● **Instructions for the task**
Where does the word "prior" show up in the data? Please find each such line and copy it.

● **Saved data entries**
▶
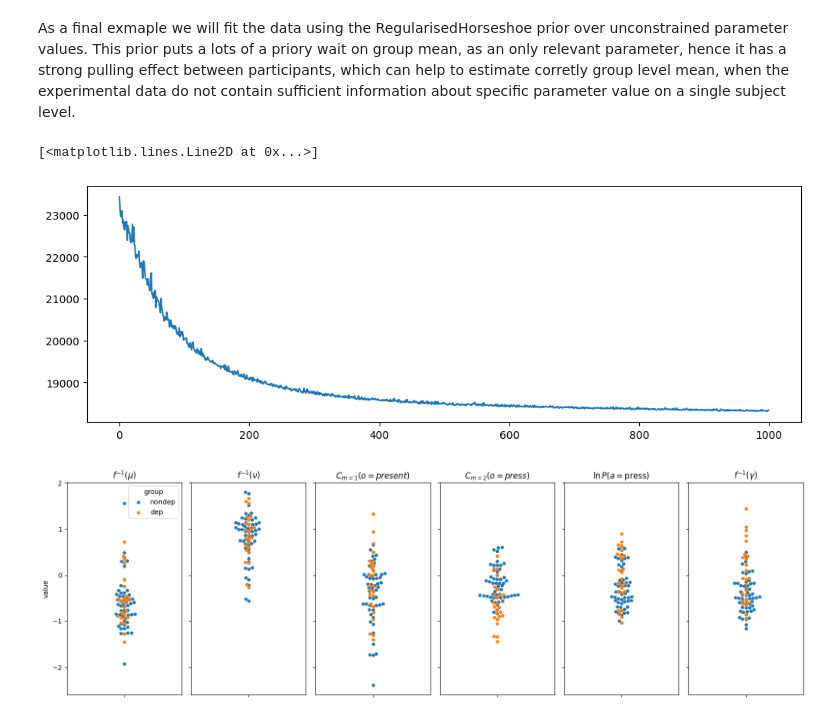
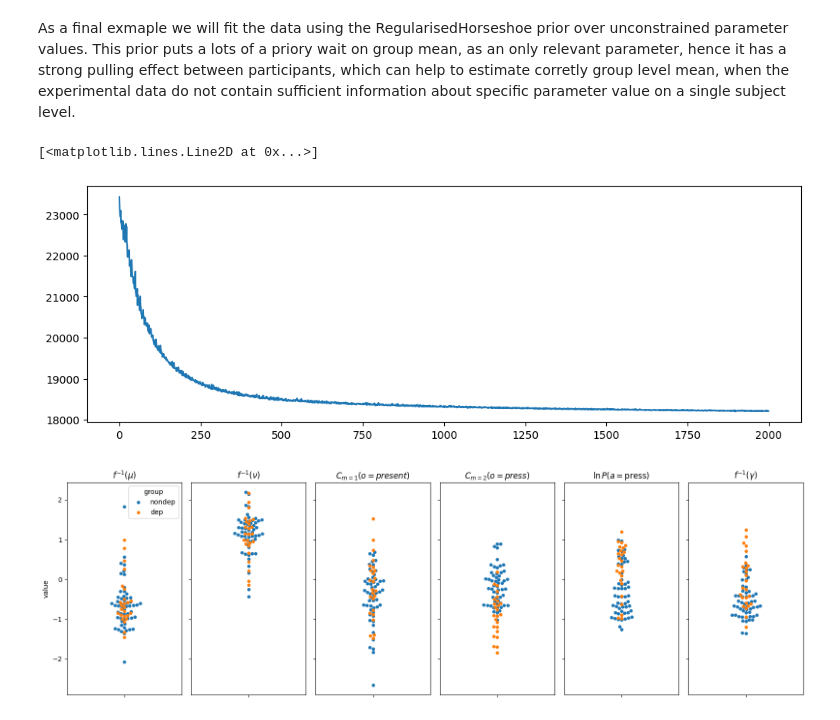
Before and after one commit to dimarkov/pybefit, a Jupyter notebook: examples/pymdp/simulating_and_fitting_agency_task.ipynb, the cells around one changed output. Cells and saved outputs as stored; diff of their text form; code cells hidden in the pictures.

```diff
--- a/examples/pymdp/simulating_and_fitting_agency_task.ipynb
+++ b/examples/pymdp/simulating_and_fitting_agency_task.ipynb
@@ -577,21 +564,21 @@ As a final exmaple we will fit the data using the RegularisedHorseshoe prior ove
 # %%
 prior = RegularisedHorseshoe(num_params, num_agents, backend="numpyro")
 model = NumpyroModel(prior, transform, likelihood, opts=opts_model)
 
 posterior = NumpyroGuide(
     RegularisedHorseshoePosterior(num_params, num_agents, backend="numpyro")
 )
 
 # perform inference using stochastic variational inference
-opts_svi = default_dict_numpyro_svi | {"iter_steps": 1000, "seed": 623342}
+opts_svi = default_dict_numpyro_svi | {"iter_steps": 2000, "seed": 623342}
 svi_samples3, svi3, results3 = run_svi(model, posterior, exp_measurments, opts=opts_svi)
 
 plt.figure(figsize=(12, 4))
 plt.plot(results3.losses)
 # %% [output]
 [<matplotlib.lines.Line2D at 0x...>]
-[figure, old version]
+[figure, new version]
 # %%
 plot_results(svi_samples3)
 # %% [output]
-[figure, old version]
+[figure, new version]
```
Also changed, not shown: parts of 8 cells of this notebook, 1 other file.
◀
● **Result**
@@ -577,21 +564,21 @@ As a final exmaple we will fit the data using the RegularisedHorseshoe prior ove
 prior = RegularisedHorseshoe(num_params, num_agents, backend="numpyro")
 model = NumpyroModel(prior, transform, likelihood, opts=opts_model)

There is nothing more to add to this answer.